I was unable to find any product that appeared as comprehensive as this supplement. Most have also not been tested by a third party.
If it fits in the consumer’s budget, Instaflex Advanced appears to be worth a shot for someone looking for non-medication joint pain relief in addition to other lifestyle medicine practices.
There is plenty of scientific evidence in the form of double-blind, randomized, placebo-controlled trials for this product as a whole as well as for its main active ingredients.
I also like that it bears a third-party testing mark for consumer peace of mind.
Still, much of the research supporting its use appears to be limited to short durations and using specific patient populations, making it difficult to tell whether the target consumer of this product would experience the same benefits or results.
This product seems to have pretty promising support behind its ingredients and benefits for joint pain in specific populations.
Still, long-term research on efficacy was difficult to find, and some of its active ingredients may interact with certain medications.

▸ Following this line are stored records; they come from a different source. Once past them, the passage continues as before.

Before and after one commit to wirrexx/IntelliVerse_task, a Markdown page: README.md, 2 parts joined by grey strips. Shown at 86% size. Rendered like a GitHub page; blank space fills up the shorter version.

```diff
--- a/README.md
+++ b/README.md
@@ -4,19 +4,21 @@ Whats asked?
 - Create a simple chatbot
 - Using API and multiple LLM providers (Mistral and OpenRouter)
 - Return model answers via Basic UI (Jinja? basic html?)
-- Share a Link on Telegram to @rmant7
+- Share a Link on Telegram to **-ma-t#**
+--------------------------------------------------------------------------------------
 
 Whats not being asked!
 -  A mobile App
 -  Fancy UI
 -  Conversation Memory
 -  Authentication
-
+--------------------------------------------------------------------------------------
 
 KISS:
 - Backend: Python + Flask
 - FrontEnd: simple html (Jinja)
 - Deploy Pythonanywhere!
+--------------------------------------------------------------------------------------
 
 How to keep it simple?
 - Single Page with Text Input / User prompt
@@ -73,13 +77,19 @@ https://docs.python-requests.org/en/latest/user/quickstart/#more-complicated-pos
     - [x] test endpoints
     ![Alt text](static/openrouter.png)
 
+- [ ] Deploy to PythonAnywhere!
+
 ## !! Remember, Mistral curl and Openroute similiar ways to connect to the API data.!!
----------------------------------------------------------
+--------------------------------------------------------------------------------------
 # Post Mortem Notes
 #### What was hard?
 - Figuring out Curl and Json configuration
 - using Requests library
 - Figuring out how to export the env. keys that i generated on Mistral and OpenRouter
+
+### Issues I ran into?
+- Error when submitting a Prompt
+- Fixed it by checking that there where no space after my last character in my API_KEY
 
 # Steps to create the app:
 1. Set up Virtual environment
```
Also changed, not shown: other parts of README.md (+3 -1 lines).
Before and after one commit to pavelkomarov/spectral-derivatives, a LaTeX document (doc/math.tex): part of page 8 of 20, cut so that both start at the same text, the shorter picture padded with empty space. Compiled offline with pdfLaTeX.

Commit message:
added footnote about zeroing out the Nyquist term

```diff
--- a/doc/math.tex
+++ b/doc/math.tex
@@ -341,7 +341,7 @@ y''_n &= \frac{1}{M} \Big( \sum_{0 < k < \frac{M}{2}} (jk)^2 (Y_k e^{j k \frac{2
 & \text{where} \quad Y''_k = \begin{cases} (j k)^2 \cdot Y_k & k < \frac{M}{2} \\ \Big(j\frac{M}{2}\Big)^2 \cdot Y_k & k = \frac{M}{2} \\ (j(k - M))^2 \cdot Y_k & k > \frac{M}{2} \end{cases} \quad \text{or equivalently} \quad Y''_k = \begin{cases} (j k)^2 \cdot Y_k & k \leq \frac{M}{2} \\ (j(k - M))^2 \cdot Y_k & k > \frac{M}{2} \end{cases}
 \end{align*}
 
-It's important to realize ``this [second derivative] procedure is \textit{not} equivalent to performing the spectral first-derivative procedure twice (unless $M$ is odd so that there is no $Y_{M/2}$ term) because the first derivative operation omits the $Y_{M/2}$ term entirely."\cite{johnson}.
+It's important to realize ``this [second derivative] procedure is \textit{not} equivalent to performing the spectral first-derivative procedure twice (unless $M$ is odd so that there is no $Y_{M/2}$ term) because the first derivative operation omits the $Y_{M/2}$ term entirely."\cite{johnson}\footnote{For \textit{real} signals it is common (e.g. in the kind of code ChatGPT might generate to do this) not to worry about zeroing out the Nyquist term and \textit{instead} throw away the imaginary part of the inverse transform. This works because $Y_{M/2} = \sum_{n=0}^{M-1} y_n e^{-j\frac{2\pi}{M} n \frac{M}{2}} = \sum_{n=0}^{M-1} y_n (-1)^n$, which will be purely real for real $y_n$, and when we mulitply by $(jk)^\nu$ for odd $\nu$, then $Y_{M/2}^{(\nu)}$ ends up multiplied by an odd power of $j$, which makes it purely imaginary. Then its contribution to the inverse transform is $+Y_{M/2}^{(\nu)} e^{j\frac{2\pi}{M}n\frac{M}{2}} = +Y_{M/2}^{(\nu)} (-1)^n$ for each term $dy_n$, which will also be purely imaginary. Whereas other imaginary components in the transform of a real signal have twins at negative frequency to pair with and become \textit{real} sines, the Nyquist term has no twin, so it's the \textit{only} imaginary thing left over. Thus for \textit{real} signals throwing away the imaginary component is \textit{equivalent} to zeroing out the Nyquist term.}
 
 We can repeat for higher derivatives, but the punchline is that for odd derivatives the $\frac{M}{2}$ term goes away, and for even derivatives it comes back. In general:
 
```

I would recommend that active individuals with joint pain, who are the target consumer of this product, speak with an exercise specialist to make sure their pain has been comprehensively evaluated.
There may be other lifestyle approaches to consider.
As with all supplements, it’s best to speak with your doctor first to make sure this product is appropriate with your medication list and that any physical pain has been properly examined.
At WellnessVerge, we only use primary references for our articles, including peer reviewed medical journals or well-respected academic institutions.
- A commercialized dietary supplement alleviates joint pain in community adults: a double-blind, placebo-controlled community trial:
- Antioxidant and anti-inflammatory properties of curcumin:
- Effectiveness of Curcuma longa Extract for the Treatment of Symptoms and Effusion–Synovitis of Knee Osteoarthritis:
- Curcumin: A Review of Its Effects on Human Health:
- Resveratrol Supplementation Reduces Pain and Inflammation in Knee Osteoarthritis Patients Treated with Meloxicam: A Randomized Placebo-Controlled Study:
- A double blind, randomized, placebo controlled clinical study evaluates the early efficacy of aflapin in subjects with osteoarthritis of knee:
- Comparative efficacy and tolerability of 5-Loxin and AflapinAgainst osteoarthritis of the knee: a double blind, randomized, placebo controlled clinical study:
- Undenatured type II collagen (UC-II®) for joint support: a randomized, double-blind, placebo-controlled study in healthy volunteers:
- Safety and efficacy of undenatured type II collagen in the treatment of osteoarthritis of the knee: a clinical trial:
- Efficacy and tolerability of an undenatured type II collagen supplement in modulating knee osteoarthritis symptoms: a multicenter randomized, double-blind, placebo-controlled study:
- The effects of an oral preparation containing hyaluronic acid (Oralvisc®) on obese knee osteoarthritis patients determined by pain, function, bradykinin, leptin, inflammatory cytokines, and heavy water analyses:
- The effect of glucosamine on glucose metabolism in humans: a systematic review of the literature:
- The Effect of Oral Glucosamine Sulfate on Insulin Sensitivity in Human Subjects:
- Boswellia: an evidence-based systematic review by the Natural Standard Research Collaboration: